I'm willing to spend time on the phone with anyone who'd like to brainstorm and try to figure out what to do.  Send an email and we'll book a time.

Love each other.  Learn from each other what we need to step up, and then help each other take that step up.  Together we can lift the yoke of poverty.


Workplace Culture

Workplace Culture - August 14, 2020

Do you need a culture change?  

I’m picking up this blog because the format is easy and i like the way it presents each post.  I have been doing a daily video since July 1, 2020 and I nearly always write a sort of script before I record.  I haven’t figured out a good way to transfer all of those to this platform and preserve the sequence, but I’ll get that figured out soon enough. 

For now, let me just start rolling.  I’m sure I’ll adjust as I go.


The theme August has been Learning.  I've spent the past couple of weeks focusing on what you need to learn to make jobs more satisfying and why.

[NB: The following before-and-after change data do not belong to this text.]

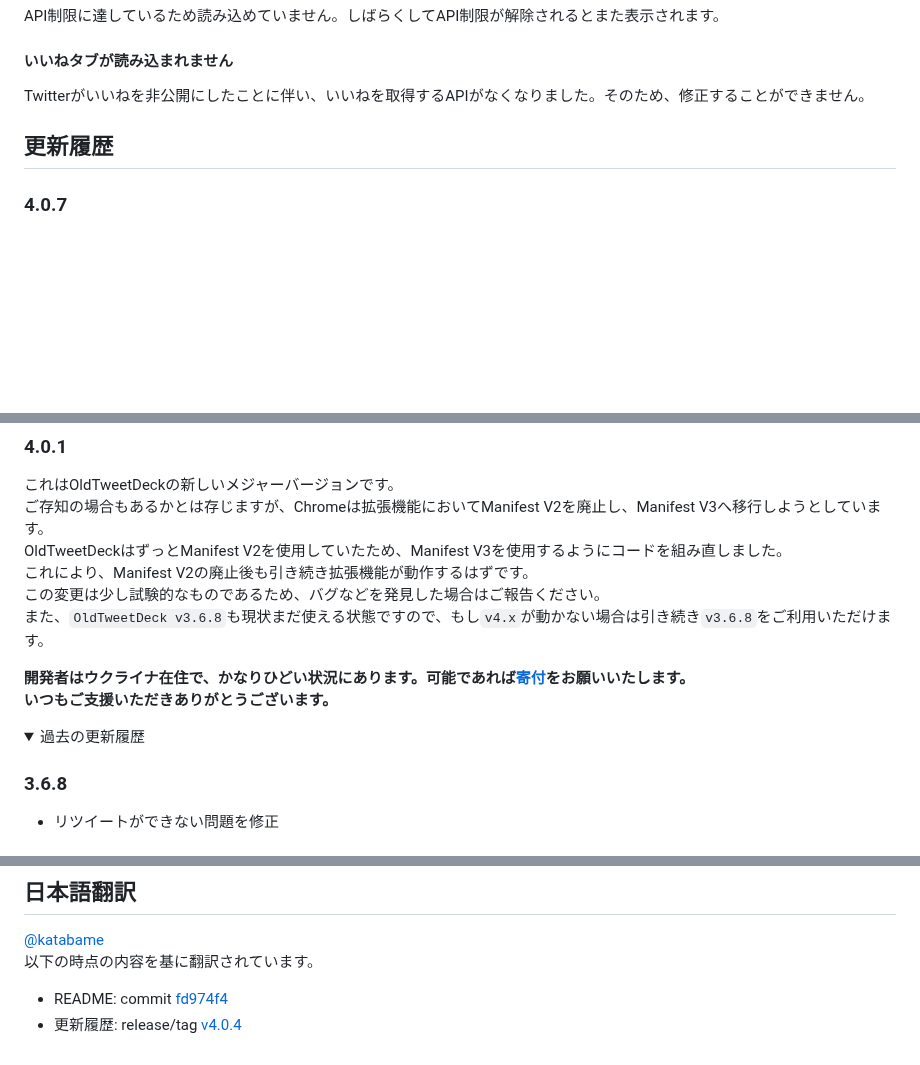
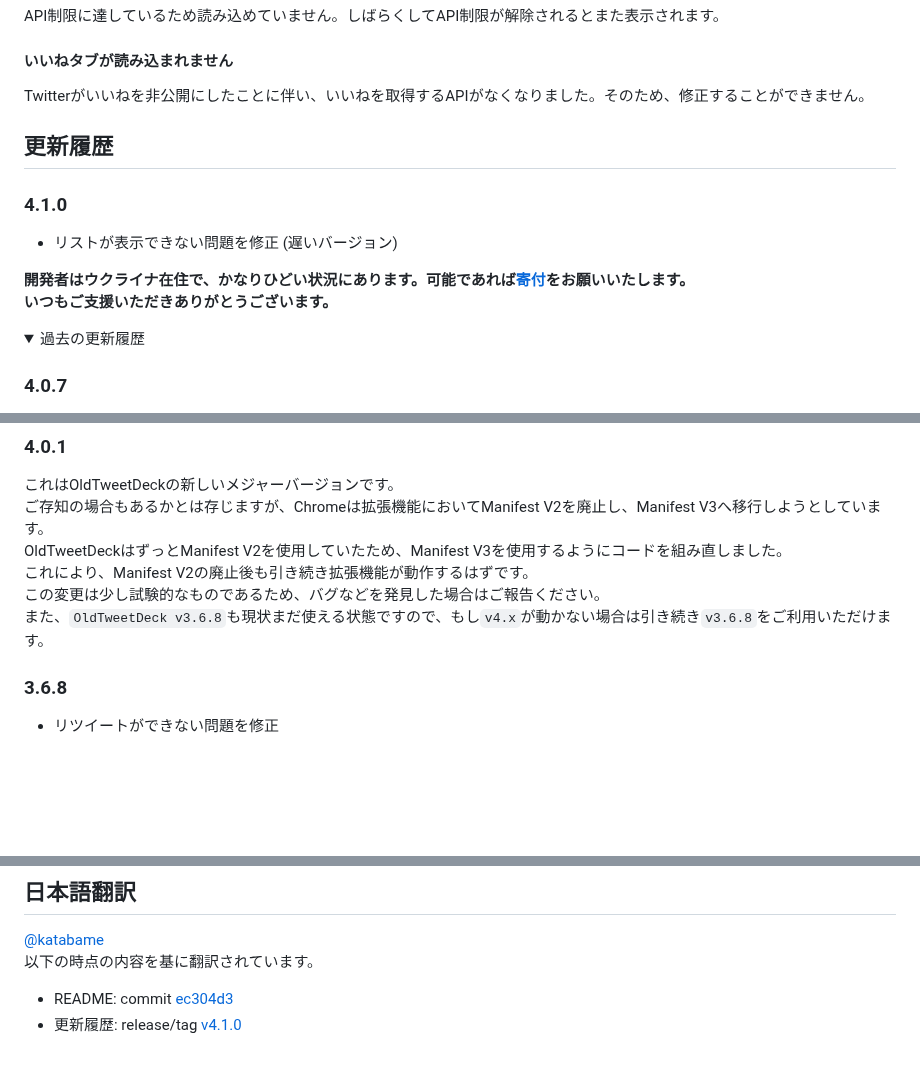
Before and after one commit to dimdenGD/OldTweetDeck, a Markdown page: docs/README_JA.md, 3 parts joined by grey strips. Rendered like a GitHub page; folded sections open; blank space fills up the shorter version.

Commit message:
Update: [docs] japanese readme 📄

```diff
--- a/docs/README_JA.md
+++ b/docs/README_JA.md
@@ -91,6 +91,15 @@ Twitterがいいねを非公開にしたことに伴い、いいねを取得す
 
 ## 更新履歴
 
+### 4.1.0
+* リストが表示できない問題を修正 (遅いバージョン)
+
+**開発者はウクライナ在住で、かなりひどい状況にあります。可能であれば[寄付](https://dimden.dev/donate/)をお願いいたします。**
+**いつもご支援いただきありがとうございます。**
+
+<details>
+<summary>過去の更新履歴</summary>
+
 ### 4.0.7
 * ツイートが翻訳できない問題を修正
 * 検索カラムとユーザーカラムの安定性を少し向上
@@ -119,12 +128,6 @@ OldTweetDeckはずっとManifest V2を使用していたため、Manifest V3を
 これにより、Manifest V2の廃止後も引き続き拡張機能が動作するはずです。
 この変更は少し試験的なものであるため、バグなどを発見した場合はご報告ください。
 また、`OldTweetDeck v3.6.8`も現状まだ使える状態ですので、もし`v4.x`が動かない場合は引き続き`v3.6.8`をご利用いただけます。
-
-**開発者はウクライナ在住で、かなりひどい状況にあります。可能であれば[寄付](https://dimden.dev/donate/)をお願いいたします。**
-**いつもご支援いただきありがとうございます。**
-
-<details>
-<summary>過去の更新履歴</summary>
 
 ### 3.6.8
 * リツイートができない問題を修正
@@ -319,5 +322,5 @@ manifest V2 で作り直し外部サーバーを必要としないように変
 ## 日本語翻訳
 [@katabame](https://twitter.com/katabame)
 以下の時点の内容を基に翻訳されています。
-* README: commit [fd974f4](https://github.com/dimdenGD/OldTweetDeck/commit/fd974f4716e0d271ca3719ff71e342ca84fb9b98)
-* 更新履歴: release/tag [v4.0.4](https://github.com/dimdenGD/OldTweetDeck/releases/tag/v4.0.4)
+* README: commit [ec304d3](https://github.com/dimdenGD/OldTweetDeck/commit/ec304d307ef39ffce89c0d275a7e8d7a3774ef83)
+* 更新履歴: release/tag [v4.1.0](https://github.com/dimdenGD/OldTweetDeck/releases/tag/v4.1.0)
```
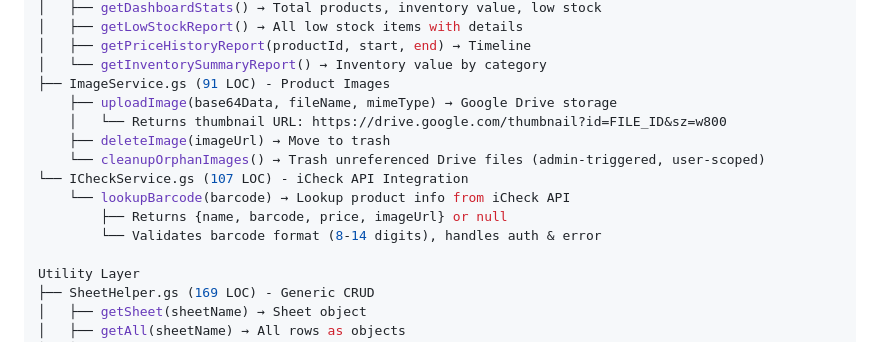
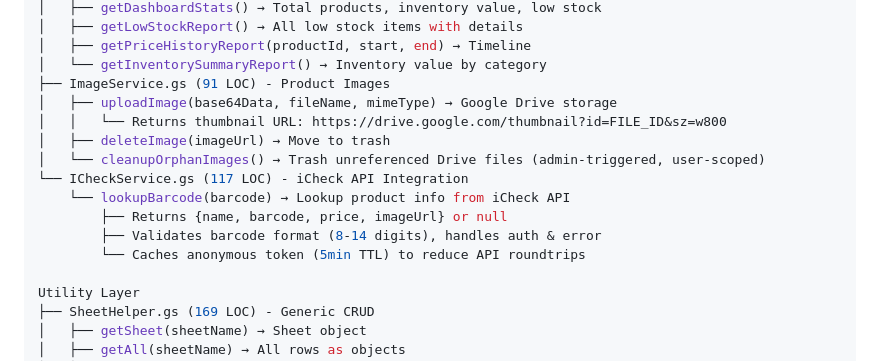
Before and after one commit to lamngockhuong/grocery-manager, a Markdown page: docs/system-architecture.md, the part around the change. GitHub-like rendering.

```diff
--- a/docs/system-architecture.md
+++ b/docs/system-architecture.md
@@ -185,14 +185,15 @@ Service Layer (IIFE Modules)
 │   ├── getPriceHistoryReport(productId, start, end) → Timeline
 │   └── getInventorySummaryReport() → Inventory value by category
 ├── ImageService.gs (91 LOC) - Product Images
-    ├── uploadImage(base64Data, fileName, mimeType) → Google Drive storage
-    │   └── Returns thumbnail URL: https://drive.google.com/thumbnail?id=FILE_ID&sz=w800
-    ├── deleteImage(imageUrl) → Move to trash
-    └── cleanupOrphanImages() → Trash unreferenced Drive files (admin-triggered, user-scoped)
-└── ICheckService.gs (107 LOC) - iCheck API Integration
+│   ├── uploadImage(base64Data, fileName, mimeType) → Google Drive storage
+│   │   └── Returns thumbnail URL: https://drive.google.com/thumbnail?id=FILE_ID&sz=w800
+│   ├── deleteImage(imageUrl) → Move to trash
+│   └── cleanupOrphanImages() → Trash unreferenced Drive files (admin-triggered, user-scoped)
+└── ICheckService.gs (117 LOC) - iCheck API Integration
     └── lookupBarcode(barcode) → Lookup product info from iCheck API
         ├── Returns {name, barcode, price, imageUrl} or null
-        └── Validates barcode format (8-14 digits), handles auth & error
+        ├── Validates barcode format (8-14 digits), handles auth & error
+        └── Caches anonymous token (5min TTL) to reduce API roundtrips
 
 Utility Layer
 ├── SheetHelper.gs (169 LOC) - Generic CRUD
```
Also changed, not shown: docs/codebase-summary.md (+10 -3 lines), docs/project-changelog.md (+6 -5 lines).
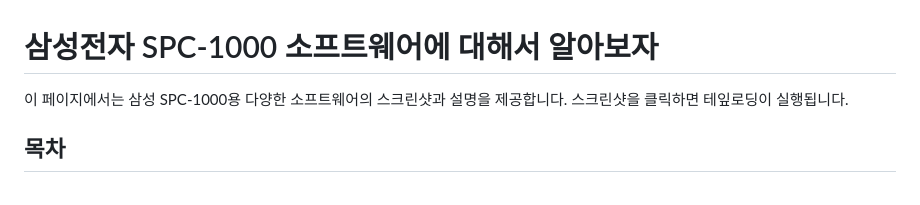
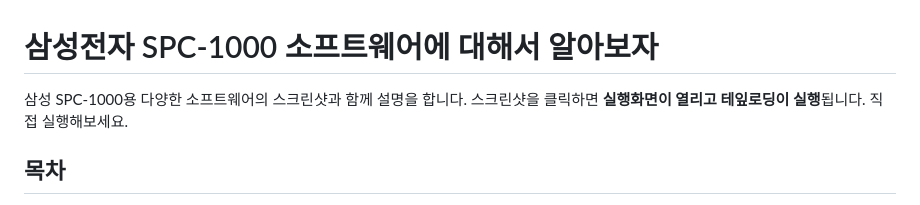
Before and after one commit to retro-1000/retro-1000.github.io, a Markdown page: readme.md, the part around the change. Drawn GitHub-style.

Commit message:
readme.md 업데이트

```diff
--- a/readme.md
+++ b/readme.md
@@ -1,6 +1,6 @@
 # 삼성전자 SPC-1000 소프트웨어에 대해서 알아보자
 
-이 페이지에서는 삼성 SPC-1000용 다양한 소프트웨어의 스크린샷과 설명을 제공합니다. 스크린샷을 클릭하면 테잎로딩이 실행됩니다.
+삼성 SPC-1000용 다양한 소프트웨어의 스크린샷과 함께 설명을 합니다. 스크린샷을 클릭하면 **실행화면이 열리고 테잎로딩이 실행**됩니다. 직접 실행해보세요.
 
 ## 목차
 1. [게임](#게임)
```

Today I want to add to the why with a shift to talk about culture.


Culture captures the collective behavior of the people in organizations.


I think there are 5 specific types of culture in organizations


Defiance - where trust between the leadership and the workforce is absent so the workforce actively works against the goals of the leadership


Compliance - where the workforce complies with the directives of leadership, doing what they are told to avoid negative consequences


Involvement - where leadership solicits some input from some of the workforce


Excitement - where leadership promotes the participation by the workforce in scheduled events and activities to improve the workplace


And Engagement - where leadership and the workforce work together to set and achieve goals, and where the workforce is fully empowered to make changes which they share proudly with leadership.


Most organizations are stuck down in Compliance.


2020 has been a huge shock for all of us.  Those compliant organizations took a hit while the leadership had to decide what to do and then put things in place to allow the workforce to work differently.


How much more quickly could they have pivoted if they had all of their employees seeking and discovering new ways to work?


This isn't going to be our last crisis.  Now is the time to start changing your culture to face the next one.


Reach out and let me show you how.  But you'd better be ready for some heavy lifting.  This is easy to talk about, but difficult to do.